 If you want to get even closer to nature, visit Tralee’s wonderful Wetlands Centre, a marshy sanctuary reclaimed from the briny waters where the Lee meets the Atlantic.  It is a must for budding ecologists or anyone who just wants to connect with the environment. Take a guided boat-trip that meanders gracefully through reeds and rushes, observing birds in their natural habitat. Afterwards, hire a pedal boat for a jaunt around the lake or go water zorbing or try out the 30 foot rock climbing experience! All activities are suitable for children, teens and adults.


Further north, you will find Fenit, a pretty fishing village just 10km from Tralee. Its sheltered cove means it is a haven for everyone from open-water swimming enthusiasts and to toddlers. After a refreshing dip, order a pot of steaming muscles while the kids get stuck into the playground full of ocean-themed rides, then amble down the pier to check out the colourful display of boats in the marina. The Tralee to Fenit Greenway is set to open in 2021, yet another good reason to visit this lovely village.

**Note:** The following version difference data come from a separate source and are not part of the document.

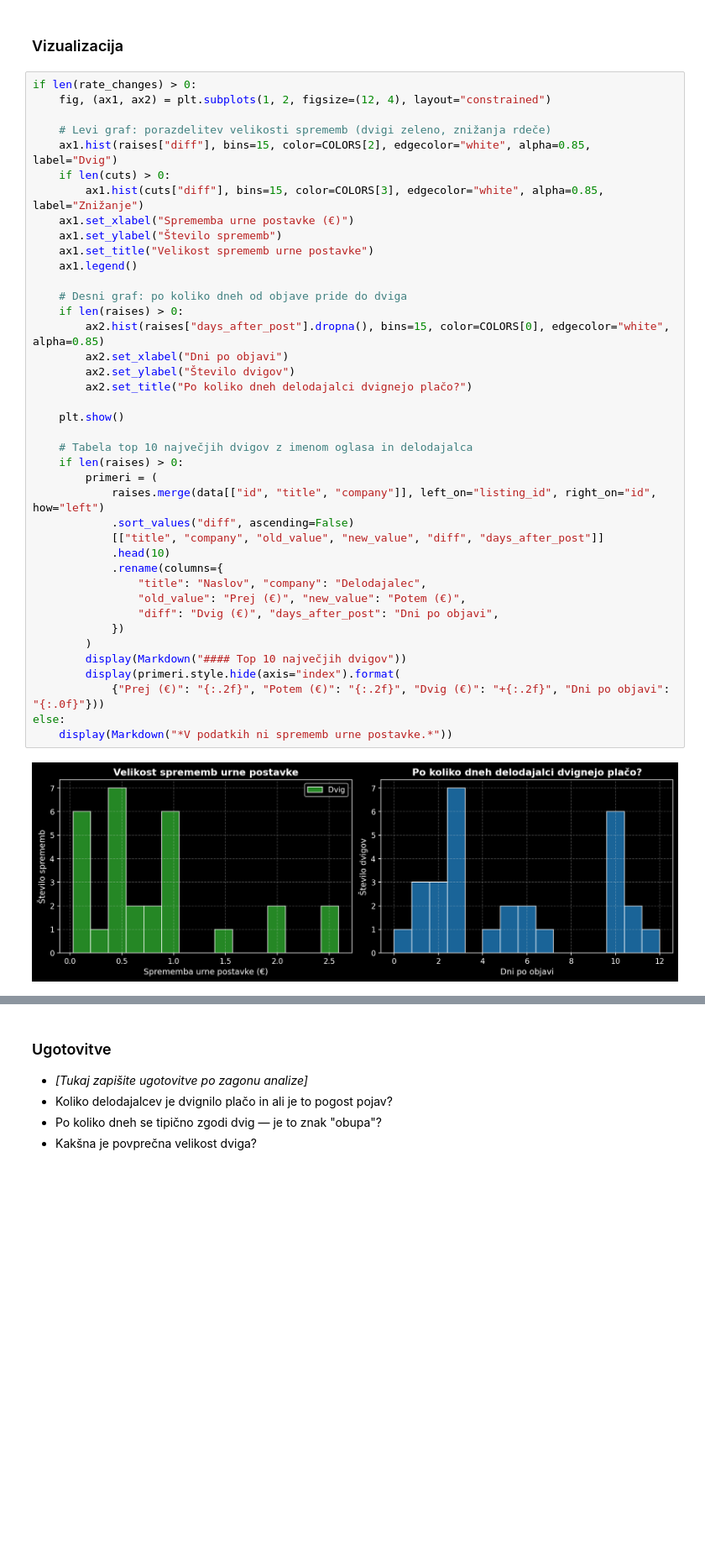
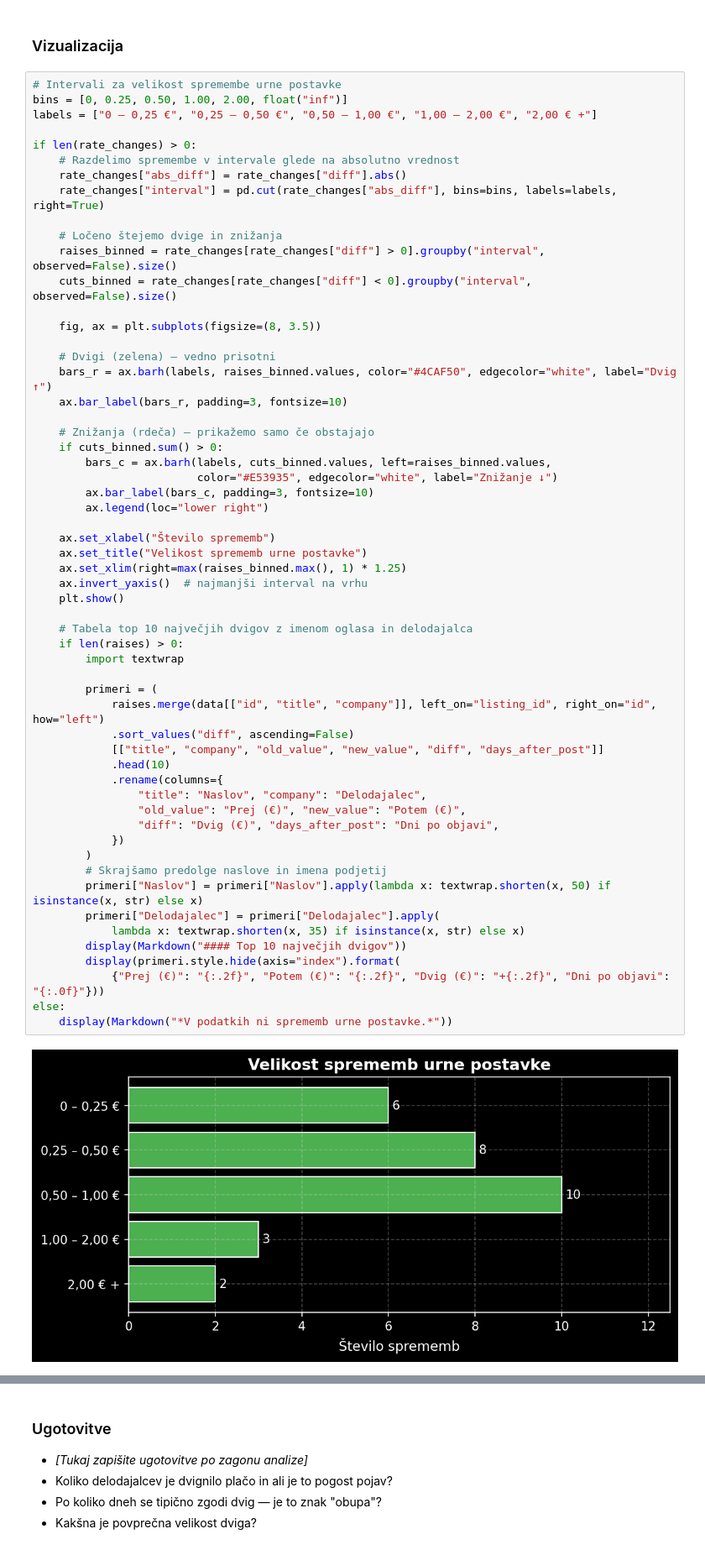
Before and after one commit to svenko99/PR2608, a Jupyter notebook: reports/rezultati.ipynb, the cells around one changed output, grey strips where cells are left out. Shown at 84% size. Drawn from its saved outputs; the diff is of its cells as text; blank space fills up the shorter version.

Commit message:
Change graph for question 2.

```diff
--- a/reports/rezultati.ipynb
+++ b/reports/rezultati.ipynb
@@ -454,47 +454,64 @@ display(povzetek.style.hide(axis="index").set_properties(**{"text-align": "left"
 # %% [markdown]
 ### Vizualizacija
 # %%
+# Intervali za velikost spremembe urne postavke
+bins = [0, 0.25, 0.50, 1.00, 2.00, float("inf")]
+labels = ["0 – 0,25 €", "0,25 – 0,50 €", "0,50 – 1,00 €", "1,00 – 2,00 €", "2,00 € +"]
+
 if len(rate_changes) > 0:
-    fig, (ax1, ax2) = plt.subplots(1, 2, figsize=(12, 4), layout="constrained")
+    # Razdelimo spremembe v intervale glede na absolutno vrednost
+    rate_changes["abs_diff"] = rate_changes["diff"].abs()
+    rate_changes["interval"] = pd.cut(rate_changes["abs_diff"], bins=bins, labels=labels, right=True)
 
-    # Levi graf: porazdelitev velikosti sprememb (dvigi zeleno, znižanja rdeče)
-    ax1.hist(raises["diff"], bins=15, color=COLORS[2], edgecolor="white", alpha=0.85, label="Dvig")
-    if len(cuts) > 0:
-        ax1.hist(cuts["diff"], bins=15, color=COLORS[3], edgecolor="white", alpha=0.85, label="Znižanje")
-    ax1.set_xlabel("Sprememba urne postavke (€)")
-    ax1.set_ylabel("Število sprememb")
-    ax1.set_title("Velikost sprememb urne postavke")
-    ax1.legend()
+    # Ločeno štejemo dvige in znižanja
+    raises_binned = rate_changes[rate_changes["diff"] > 0].groupby("interval", observed=False).size()
+    cuts_binned = rate_changes[rate_changes["diff"] < 0].groupby("interval", observed=False).size()
 
-    # Desni graf: po koliko dneh od objave pride do dviga
-    if len(raises) > 0:
-        ax2.hist(raises["days_after_post"].dropna(), bins=15, color=COLORS[0], edgecolor="white", alpha=0.85)
-        ax2.set_xlabel("Dni po objavi")
-        ax2.set_ylabel("Število dvigov")
-        ax2.set_title("Po koliko dneh delodajalci dvignejo plačo?")
+    fig, ax = plt.subplots(figsize=(8, 3.5))
 
+    # Dvigi (zelena) — vedno prisotni
+    bars_r = ax.barh(labels, raises_binned.values, color="#4CAF50", edgecolor="white", label="Dvig ↑")
+    ax.bar_label(bars_r, padding=3, fontsize=10)
+
+    # Znižanja (rdeča) — prikažemo samo če obstajajo
+    if cuts_binned.sum() > 0:
+        bars_c = ax.barh(labels, cuts_binned.values, left=raises_binned.values,
+                         color="#E53935", edgecolor="white", label="Znižanje ↓")
+        ax.bar_label(bars_c, padding=3, fontsize=10)
+        ax.legend(loc="lower right")
+
+    ax.set_xlabel("Število sprememb")
+    ax.set_title("Velikost sprememb urne postavke")
+    ax.set_xlim(right=max(raises_binned.max(), 1) * 1.25)
+    ax.invert_yaxis()  # najmanjši interval na vrhu
     plt.show()
 
     # Tabela top 10 največjih dvigov z imenom oglasa in delodajalca
     if len(raises) > 0:
+        import textwrap
+
         primeri = (
             raises.merge(data[["id", "title", "company"]], left_on="listing_id", right_on="id", how="left")
             .sort_values("diff", ascending=False)
             [["title", "company", "old_value", "new_value", "diff", "days_after_post"]]
             .head(10)
             .rename(columns={
                 "title": "Naslov", "company": "Delodajalec",
                 "old_value": "Prej (€)", "new_value": "Potem (€)",
                 "diff": "Dvig (€)", "days_after_post": "Dni po objavi",
             })
         )
+        # Skrajšamo predolge naslove in imena podjetij
+        primeri["Naslov"] = primeri["Naslov"].apply(lambda x: textwrap.shorten(x, 50) if isinstance(x, str) else x)
+        primeri["Delodajalec"] = primeri["Delodajalec"].apply(
+            lambda x: textwrap.shorten(x, 35) if isinstance(x, str) else x)
         display(Markdown("#### Top 10 največjih dvigov"))
         display(primeri.style.hide(axis="index").format(
             {"Prej (€)": "{:.2f}", "Potem (€)": "{:.2f}", "Dvig (€)": "+{:.2f}", "Dni po objavi": "{:.0f}"}))
 else:
     display(Markdown("*V podatkih ni sprememb urne postavke.*"))
 # %% [output]
-[figure, old version]
+[figure, new version]
 #### Top 10 največjih dvigov
 | Naslov | Delodajalec | Prej (€) | Potem (€) | Dvig (€) | Dni po objavi |
 | DELO S STRANKAMI | GLOBAL FAST FOOD S, D.O.O. | 8.17 | 10.76 | +2.59 | 3 |
```
Also changed, not shown: parts of 8 cells of this notebook.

If architecture and history is your thing, Tralee will not disappoint, a historic market town steeped in stories. There are so many wonderful nuggets to explore and all accessible on the Tralee App Self-Guided Tours, like the burial site of a mythical Egyptian queen at Scotia’s Grave, Denny Street’s Georgian architecture or the Rose of Tralee historic tour.

For a leisurely afternoon, take a stroll through the magnificent Tralee Town Park. The largest urban town park outside of Dublin, the park is famous for its captivating Rose Garden and and the award-winning Garden of The Senses. The kids will have fun dashing around from flower to flower trying to identify as many smells as possible. Obviously, no trip to a park would be complete without a ride on the swings. This playground features a zip-wire, climbing frame, slides, swinging basket and toddler area, plus benches for the adults to chat while the kids let off some steam.


If the weather isn’t suitable for outside pursuits, do not worry, there is still plenty to occupy the kids. Bowling Buddies and The Playdium, both in Tralee town, provide indoor adventure areas offering lots of fun and excitement. Crag Cave in Castleisland, an ancient fossil cave thought to over 1 million years old, and also houses Crazy Cave, an extensive indoor play arena for kids. 

Your hiking boots will see plenty of action too. Tralee is basecamp to the incredible Kerry Camino stretching the length of the Dingle Way from Tralee to Dingle. For something more adventurous why not take on Ireland’s tallest mountains along Carrauntoohil and the MacGillycuddy's Reeks.  There are also gorgeous woodland walks, including Ballyseedy and Glanageenty Woods. The latter covers an area either side of a steep, scenic valley divided by the Glangeenty river. Nestled among its forest and wildlife are seating areas, good for catching breath and enjoying picnics.


For those who prefer a more leisurely pace, The Irish Heart Foundation has developed a series of Slí na Sláinte walking routes around the country, especially designed for people of all abilities. You will recognise the routes by their blue and yellow signs posts. Tralee has one of the longest routes in the country measuring at just under 10km. The walk starts in the town centre at the gates of St. John’s Church. It is marked as moderate in terms of exertion and is a great way to discover Tralee.